‘”Consumers are beginning to realize that we bring two things to the dinner table – our appetite and our genotype,” says Raymond Rodriguez, director of the Center for Excellence in Nutritional Genomics at the University of California, Davis.’
I think there’s a bit of merging of two topics here — the food companies mentioned in the article are developing foods that they say have health benefits, presumably for everybody, while nutrigenomics is about understanding why some people respond to a component in food and others do not.
“Wikipedia is good for academia,” declares historian Eric Rauchway in The New Republic (free registration required to read), comparing the growth of open source documents on the internet to the coffee-house intellectual culture of the 17th century.
Rauchway’s article highlights Middlebury College in Vermont, which has banned students from citing Wikipedia in their essays. The college says Wikipedia can be inaccurate because of its open source nature.

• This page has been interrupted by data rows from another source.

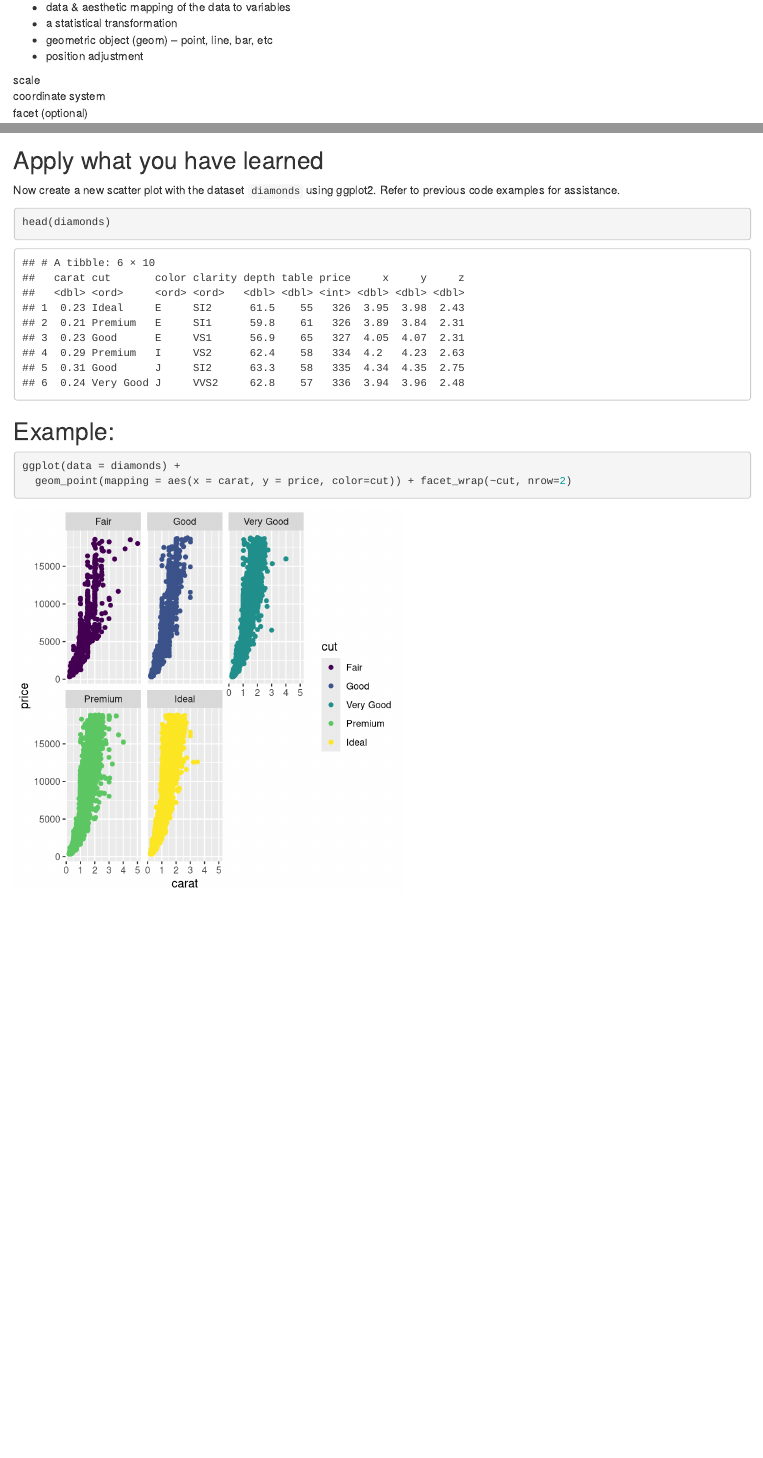
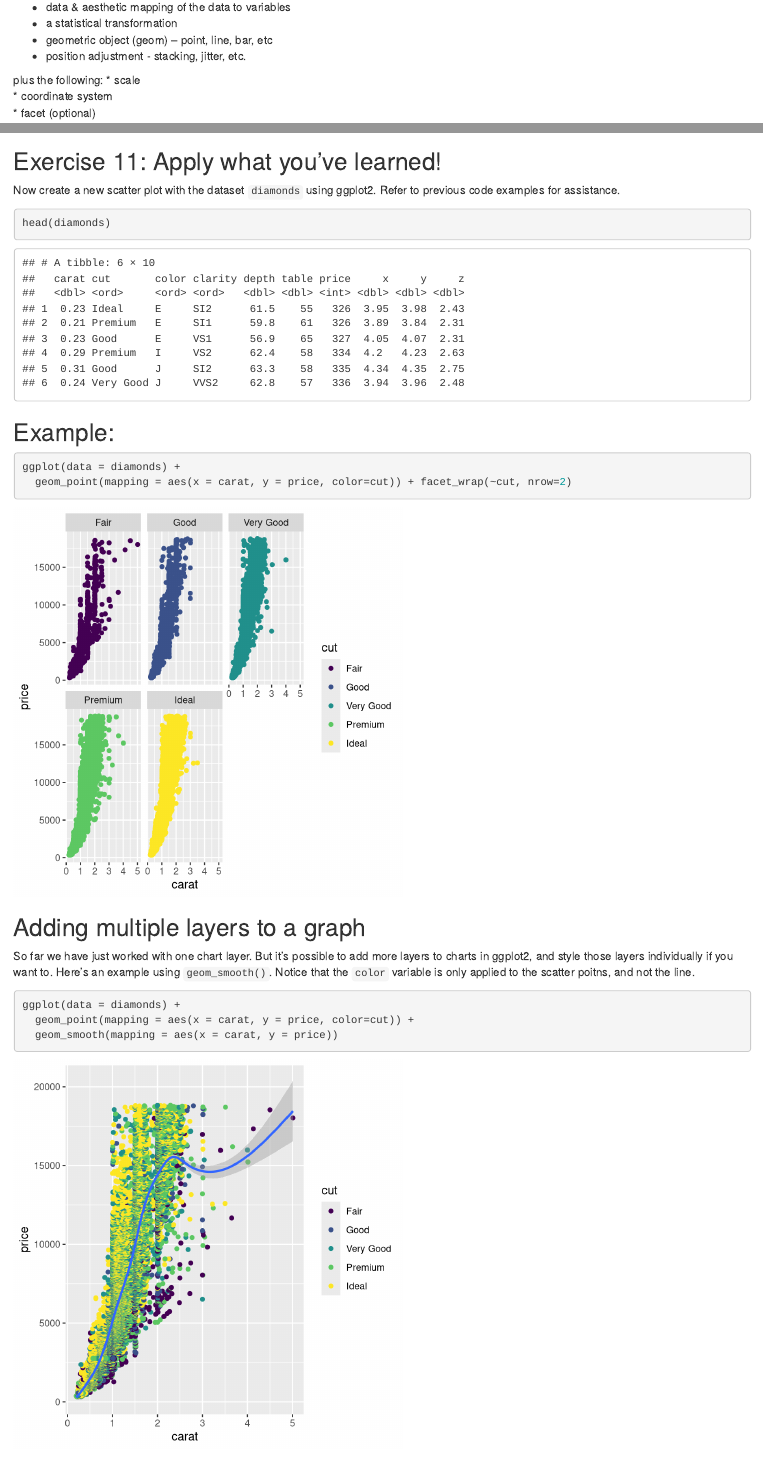
Before and after one commit to alblaine/data-viz-with-r, an R Markdown document (readme.Rmd): the page in a window 1100 px wide, from 4740 px down, and a second part further down, joined at a grey line. Rendered offline with R 4.5, knitr and Pandoc, with nearby package versions.

Commit message:
added layering

````diff
--- a/readme.Rmd
+++ b/readme.Rmd
@@ -146,11 +146,12 @@ at least one layer:
    + data & aesthetic mapping of the data to variables
    + a statistical transformation
    + geometric object (geom) -- point, line, bar, etc
-   + position adjustment
+   + position adjustment - stacking, jitter, etc.
 
-scale
-coordinate system
-facet (optional)
+plus the following:
+* scale
+* coordinate system
+* facet (optional)
 
 *These components make up a graph.*
 
@@ -170 +171,3 @@ Let's see an example of a simple graph created with ggplot. We are going to use
 
+```{r}
+?mpg
@@ -266,12 +272,11 @@ ggplot(data = mpg) +
 
 Facet grids allow for an extra dimension of faceting. Run this code in your script to see what facet_grid() does:
 ```{r}
-ggplot(data = mpg) +
-  geom_point(mapping = aes(x = displ, y = hwy)) +
-  facet_grid(drv ~ cyl)
+ggplot(data = mpg) + geom_point(mapping = aes(x = displ, y = hwy)) +
+  facet_grid(class ~ cyl)
 ```
 
-## Apply what you have learned
+## Exercise 11: Apply what you've learned!
 
 Now create a new scatter plot with the dataset `diamonds` using ggplot2. Refer to previous code examples for assistance.
 
@@ -286,3 +291,15 @@ head(diamonds)
 ggplot(data = diamonds) +
   geom_point(mapping = aes(x = carat, y = price, color=cut)) + facet_wrap(~cut, nrow=2)
 ```
+
+## Adding multiple layers to a graph
+
+So far we have just worked with one chart layer. But it's possible to add more layers to charts in ggplot2, and style those layers individually if you want to. Here's an example using `geom_smooth()`. Notice that the `color` variable is only applied to the scatter poitns, and not the line.
+
+```{r}
+
+ggplot(data = diamonds) +
+  geom_point(mapping = aes(x = carat, y = price, color=cut)) +
+  geom_smooth(mapping = aes(x = carat, y = price))
+
+```
````
Also changed, not shown: script.R (+5 -2 lines), readme.md, readme_files/figure-html/unnamed-chunk-10-1.png, readme_files/figure-html/unnamed-chunk-11-1.png (added), readme_files/figure-html/unnamed-chunk-14-1.png (added), readme_files/figure-html/unnamed-chunk-16-1.png (added), readme_files/figure-html/unnamed-chunk-18-1.png (added), readme_files/figure-html/unnamed-chunk-7-1.png, readme_files/figure-html/unnamed-chunk-8-1.png (added), readme.Rmd (11 more changed lines).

Rauchway argues that, firstly, college students shouldn’t be relying solely on encyclopedias but on sources closer to the events; and secondly, that peer-reviewed studies have shown that Wikipedia does not contain significantly more errors than a certain commercial encyclopedia.